Paul H-O, as he calls himself, never fit in with the art establishment because he treated the scene with — God forbid — humour. His lack of respect (or pretension) was enough to inspire Julian Schnabel to call his show "shit" to his face, which I'm sure Paul H-O wears as a badge of honour.
So, it was surprising and unlikely that this art misfit would hook up with the most enigmatic and successful of American photographers: Cindy Sherman. Sherman is famous for making self-portraits where she portrays someone else: a Hollywood star, a battered wife, an Elizabethan monarch, but never herself. In the '70s, she became a feminist hero by throwing back into the media's face its limited depictions of the fairer sex. So, it's a coup that Paul H-O would interview the reclusive Sherman on camera being nobody but Sherman. And it's downright shocking that he would become her live-in lover for five years.
There lies the problem. As the "guest of Cindy Sherman," Paul H-O would frequently be cropped out of magazine photos with his lover and ignored at her openings. Though it takes a long time to establish this, the theme of being the "wife" of a famous woman lies at the heart of this first-person film. It illustrates how far women have risen in the art world and how women have advanced in Western society in general.

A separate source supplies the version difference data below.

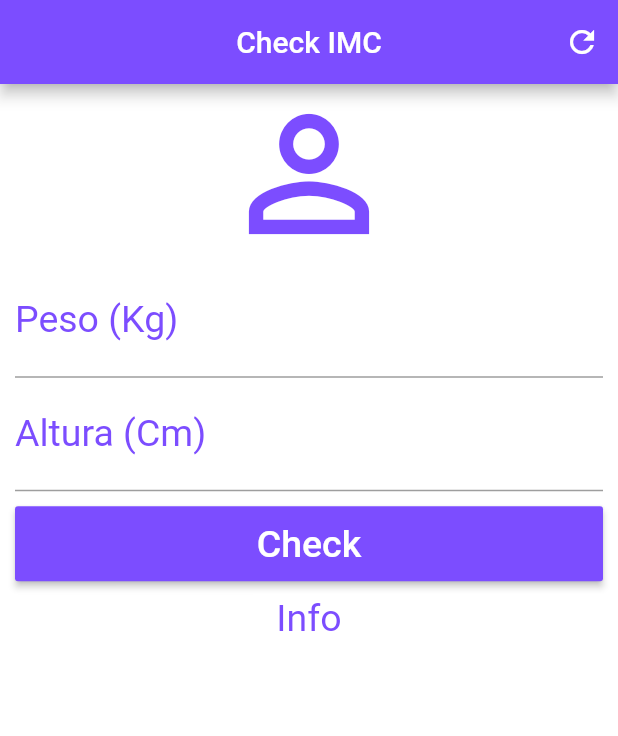
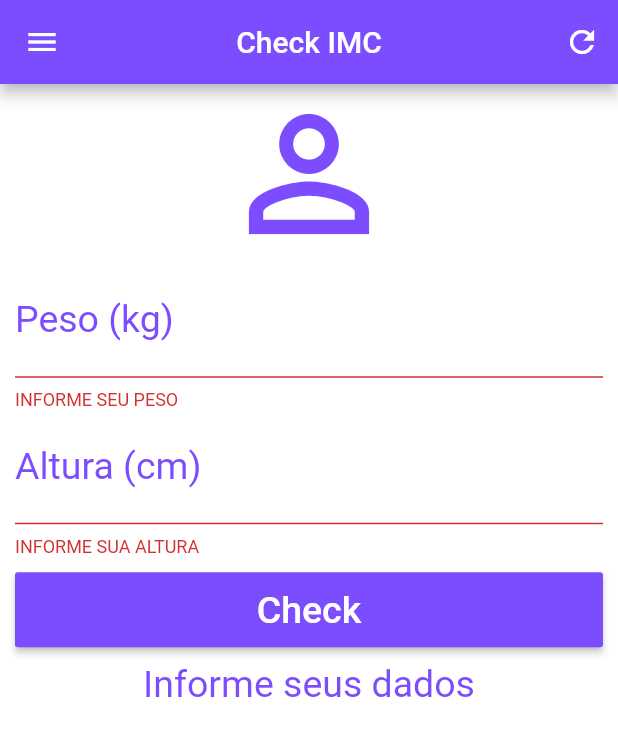
Before and after one commit to carlosync/check-imc, a Flutter app: the screen it shows after launch, after a tap on "Check", on a phone screen of 412 x 824 dp. Shown: the top 736 px of the screen. Run offline on Flutter 3.47's test engine with Material 2 defaults, Android fonts, the phone set to English and light mode, and no system bars.

Commit message:
Finalizando o aplicativo com cáculo do imc

```diff
--- a/check_imc/lib/main.dart
+++ b/check_imc/lib/main.dart
@@ -2,6 +2,7 @@ import 'package:flutter/material.dart';
 
 void main() {
   runApp(MaterialApp(
+    debugShowCheckedModeBanner: false,
     home: Home(),
   ));
 }
@@ -12,57 +13,128 @@ class Home extends StatefulWidget {
 }
 
 class _HomeState extends State<Home> {
+
+  TextEditingController pesoController = TextEditingController();
+  TextEditingController alturaController = TextEditingController();
+
+  GlobalKey<FormState> _formKey = GlobalKey<FormState>();
+
+  String _infoText = "Informe seus dados";
+
+  void _resetCampos(){
+    pesoController.text= "";
+    alturaController.text= "";
+    setState(() {
+      _infoText = "Informe seus dados";
+    });
+  }
+
+  void _calcularIMC(){
+    setState(() {
+      double peso = double.parse(pesoController.text);
+      double altura = double.parse(alturaController.text) / 100;
+      double imc = peso / (altura * altura);
+      print(imc);
+      if(imc < 18.6){
+        _infoText = "Abaixo do peso ${imc.toStringAsPrecision(3)}";
+      } else if(imc >= 18.6 && imc < 24.9 ){
+        _infoText = "Peso Ideal ${imc.toStringAsPrecision(3)}";
+      } else if(imc >= 24.9 && imc < 29.9 ){
+        _infoText = "Levemente Acima do Peso ${imc.toStringAsPrecision(3)}";
+      } else if(imc >= 29.9 && imc < 34.9 ){
+        _infoText = "Obsesidade Grau 1 ${imc.toStringAsPrecision(3)}";
+      } else if(imc >= 34.9 && imc < 39.9 ){
+        _infoText = "Obsesidade Grau 2 ${imc.toStringAsPrecision(3)}";
+      } else if(imc > 40 ){
+        _infoText = "Obsesidade Grau 3 ${imc.toStringAsPrecision(3)}";
+      }
+    });
+
+  }
+
   @override
   Widget build(BuildContext context) {
     return Scaffold(
+      drawer: Drawer(),
       appBar: AppBar(
         title: Text("Check IMC"),
         centerTitle: true,
         backgroundColor: Colors.deepPurpleAccent,
         actions: <Widget>[
-            IconButton(icon: Icon(Icons.refresh), onPressed: () {})
+          IconButton(icon: Icon(Icons.refresh),
+              onPressed: _resetCampos,
+          )
         ],
       ),
       backgroundColor: Colors.white,
       body: SingleChildScrollView(
         padding: EdgeInsets.fromLTRB(10, 0, 10, 0),
+        child: Form(
+          key: _formKey,
           child: Column(
           crossAxisAlignment: CrossAxisAlignment.stretch,
           children: <Widget>[
             Icon(Icons.person_outline,
                 size: 120.0, color: Colors.deepPurpleAccent),
-              TextField(
+            TextFormField(
               keyboardType: TextInputType.number,
               decoration: InputDecoration(
-                    labelText: "Peso (Kg)",
+                  labelText: "Peso (kg)",
                   labelStyle: TextStyle(color: Colors.deepPurpleAccent)),
               textAlign: TextAlign.center,
               style: TextStyle(color: Colors.deepPurpleAccent, fontSize: 25.0),
+              controller: pesoController,
+              validator: (value) {
+                if(value.isEmpty){
+                  return "INFORME SEU PESO";
+                }
+              },
             ),
-              TextField(
-                keyboardType: TextInputType.text,
+            TextFormField(
+              keyboardType: TextInputType.number,
               decoration: InputDecoration(
-                    labelText: "Altura (Cm)",
+                  labelText: "Altura (cm)",
                   labelStyle: TextStyle(color: Colors.deepPurpleAccent)),
               textAlign: TextAlign.center,
               style: TextStyle(color: Colors.deepPurpleAccent, fontSize: 25.0),
+              controller: alturaController,
+              validator: (value){
+                if(value.isEmpty){
+                  return "INFORME SUA ALTURA";
+                }
+              },
             ),
             Padding(
               padding: EdgeInsets.only(top: 10, bottom: 10),
-                child: Container(
-                  height: 50,
-                  child: RaisedButton(onPressed: (){},
-                    child: Text("Check", style: TextStyle(color: Colors.white, fontSize: 25),),
-                    color: Colors.deepPurpleAccent,
+              child: _buttonCheck("Check"),
             ),
+            Text(
+              _infoText,
+              textAlign: TextAlign.center,
+              style: TextStyle(color: Colors.deepPurpleAccent, fontSize: 25),
+            )
+          ],
         ),
-              ),
-              Text("Info",
-                textAlign: TextAlign.center,
-                style: TextStyle(color: Colors.deepPurpleAccent, fontSize: 25),)
-            ],
         ),
       ),
     );
   }
+
+  _buttonCheck(String text) {
+    return Container(
+      height: 50,
+      child: RaisedButton(
+        onPressed: (){
+          if(_formKey.currentState.validate()){
+           _calcularIMC();
           }
+        },
+        child: Text(text,
+          style: TextStyle(color: Colors.white, fontSize: 25),
+        ),
+        color: Colors.deepPurpleAccent,
+      ),
+    );
+  }
+
+}
```
Lines whose indentation alone changed are shown as unchanged.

Problem is that the film, like Paul H-O's relationship with Sherman, ends abruptly and the viewer is not entirely clear what caused it. It's also unclear just where the movie is going until well past the midpoint: is it about Paul H-O, Sherman or the both of them together? The answer is yes to all, which weakens the film, though it remains entertaining, energetic and smart. (Filmlike)